THE TAXI DRIVER:  “Gordon ako.  Galing niya kasi, tandaan natin ang ginawa niya sa Subic.  G1BO sana ako, kaya lang dala ni GMA, ayaw ko na ng kahit sinong konektado sa kanya, sobra raw ang kurakot!”

THE JEEPNEY DRIVER:  “Erap!  Sino pa ba?  Isa siya sa amin!  Malaking pagkakamali yung pinalitan siya ni Gloria.  Dapat maipagpatuloy niya ang mga programa niya para sa aming mga mahihirap!”

THE CARINDERIA COOK:  “Kami solid Erap!  Siya dapat ang maging Pangulo kasi napakabait niya!  Mahal namin si Erap!  Si Erap para sa Mahirap!”

THE TRICYCLE DRIVER:  “Ako Villar.  Mahirap kasi siya na umunlad.  Baka magawa niya sa amin yon.  Ayaw na namin kay Erap, napagbigyan na iyan, palpak naman.  Halos wala na kaming makain no’ng panahon niya.”

THE TRUCK DRIVER:  “G1BO!  G1BO!  Iba na yung matalino at magaling, kitang-kita niyo naman yung ebidensiya.  Wag naman tayong maghalal ng magnanakaw at mangmang, mangmang na nga tayong lahat pagnanakawan pa tayo…”

THE MANICURIST:  “Noynoy kami.  Iba na yung matino, kahit hindi masyadong astig.  Yung mabait.  Yung hindi magnanakaw at hindi mang-aabuso.  Si Noynoy!”

THE CIGARETTE VENDOR:  “Villar.  Sabi kasi ni Mang Dolphy.”

THE GARBAGE MAN:  “Sino pa kundi si Erap?  Siya lang ang nakaka-intindi sa amin!”

And that, ladies and gentlemen, is what Juan de la Cruz is saying.  Take your cue from here.

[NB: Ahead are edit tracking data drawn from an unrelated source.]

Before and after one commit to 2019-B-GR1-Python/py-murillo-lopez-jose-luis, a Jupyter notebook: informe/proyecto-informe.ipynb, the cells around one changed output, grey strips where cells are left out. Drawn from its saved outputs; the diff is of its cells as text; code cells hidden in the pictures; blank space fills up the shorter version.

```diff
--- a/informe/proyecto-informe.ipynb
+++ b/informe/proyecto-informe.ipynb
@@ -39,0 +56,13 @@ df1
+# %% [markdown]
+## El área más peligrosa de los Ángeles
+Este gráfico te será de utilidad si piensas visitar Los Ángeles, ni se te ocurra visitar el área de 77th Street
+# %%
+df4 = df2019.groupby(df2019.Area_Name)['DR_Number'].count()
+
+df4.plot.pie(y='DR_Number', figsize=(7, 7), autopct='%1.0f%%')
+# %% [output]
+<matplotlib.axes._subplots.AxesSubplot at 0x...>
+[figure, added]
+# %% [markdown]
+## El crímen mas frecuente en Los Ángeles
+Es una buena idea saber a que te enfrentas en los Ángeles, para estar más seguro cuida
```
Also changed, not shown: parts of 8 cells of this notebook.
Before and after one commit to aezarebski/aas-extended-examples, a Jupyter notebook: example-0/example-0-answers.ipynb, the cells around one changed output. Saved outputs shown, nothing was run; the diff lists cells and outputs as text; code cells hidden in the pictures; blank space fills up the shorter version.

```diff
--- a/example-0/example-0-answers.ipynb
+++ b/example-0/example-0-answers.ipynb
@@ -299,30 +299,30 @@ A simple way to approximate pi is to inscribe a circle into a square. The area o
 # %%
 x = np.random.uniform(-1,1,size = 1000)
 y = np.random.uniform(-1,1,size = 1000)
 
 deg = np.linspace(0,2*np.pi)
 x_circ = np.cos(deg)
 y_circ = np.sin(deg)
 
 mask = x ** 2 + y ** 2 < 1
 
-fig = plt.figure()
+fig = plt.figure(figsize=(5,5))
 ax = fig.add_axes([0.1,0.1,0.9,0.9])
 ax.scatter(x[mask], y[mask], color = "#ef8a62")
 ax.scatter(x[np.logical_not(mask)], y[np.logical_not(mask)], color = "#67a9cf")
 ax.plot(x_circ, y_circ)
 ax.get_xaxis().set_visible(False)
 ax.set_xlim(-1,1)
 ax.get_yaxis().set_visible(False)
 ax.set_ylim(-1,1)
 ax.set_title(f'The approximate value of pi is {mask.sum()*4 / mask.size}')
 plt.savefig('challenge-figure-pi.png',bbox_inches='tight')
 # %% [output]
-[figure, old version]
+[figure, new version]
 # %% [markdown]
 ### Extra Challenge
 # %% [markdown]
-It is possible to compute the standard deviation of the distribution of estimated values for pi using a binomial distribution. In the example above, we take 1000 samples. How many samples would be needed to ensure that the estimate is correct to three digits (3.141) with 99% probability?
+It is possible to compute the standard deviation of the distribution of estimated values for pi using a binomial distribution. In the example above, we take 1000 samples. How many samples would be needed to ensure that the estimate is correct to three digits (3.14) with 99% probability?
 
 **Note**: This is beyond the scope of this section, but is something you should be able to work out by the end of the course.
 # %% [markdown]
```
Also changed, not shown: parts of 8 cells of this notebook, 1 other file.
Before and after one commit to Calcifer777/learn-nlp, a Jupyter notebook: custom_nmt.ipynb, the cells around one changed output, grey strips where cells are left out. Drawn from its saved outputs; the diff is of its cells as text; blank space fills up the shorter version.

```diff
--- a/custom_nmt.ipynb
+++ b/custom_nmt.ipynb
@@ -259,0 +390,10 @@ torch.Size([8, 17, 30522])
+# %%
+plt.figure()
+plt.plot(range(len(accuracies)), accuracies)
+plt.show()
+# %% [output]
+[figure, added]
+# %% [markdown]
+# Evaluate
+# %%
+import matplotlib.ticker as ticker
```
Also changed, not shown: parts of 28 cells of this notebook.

Kun See Fa Chai!!! Kong Hei Fa Choi!!!


It’s the Year of the Metal Tiger…

I’m a Fire Horse [ 1966 – 67 ], what does it hold for me?

Happy afternoon surprise

I was having a perfectly boring humdrum Monday workday when I randomly checked my cellphone and it showed that I had had a missed call.  From Tito Tito L..  So I called back immediately.  He told me that Tita Rory C.-L. wanted to talk to me and gave the cel over to her.  She told me that she, Tito Tito, Tita Ophie M.-B., and my Tita Martha H. had just had lunch together.  She said that they wanted to see me and would like to come over if I wasn’t busy.  Anytime, anytime, with pleasure, I said.

A million thanks to you

Dear Friends,

As that Pilita Corrales ditty from the 1970s went:  “A million thanks to you…”  A million thanks to you indeed, for today “Remembrance of Things Awry” — — reached the 1,000,000 hits mark since starting in August 2006 [ 1,000,402 hits — not counting me — as of 8:00 p.m. ].  I know it’s “peanuts” compared to the great Filipino blogs which already have millions of hits.  But then, we all know this blog isn’t for everyone, right?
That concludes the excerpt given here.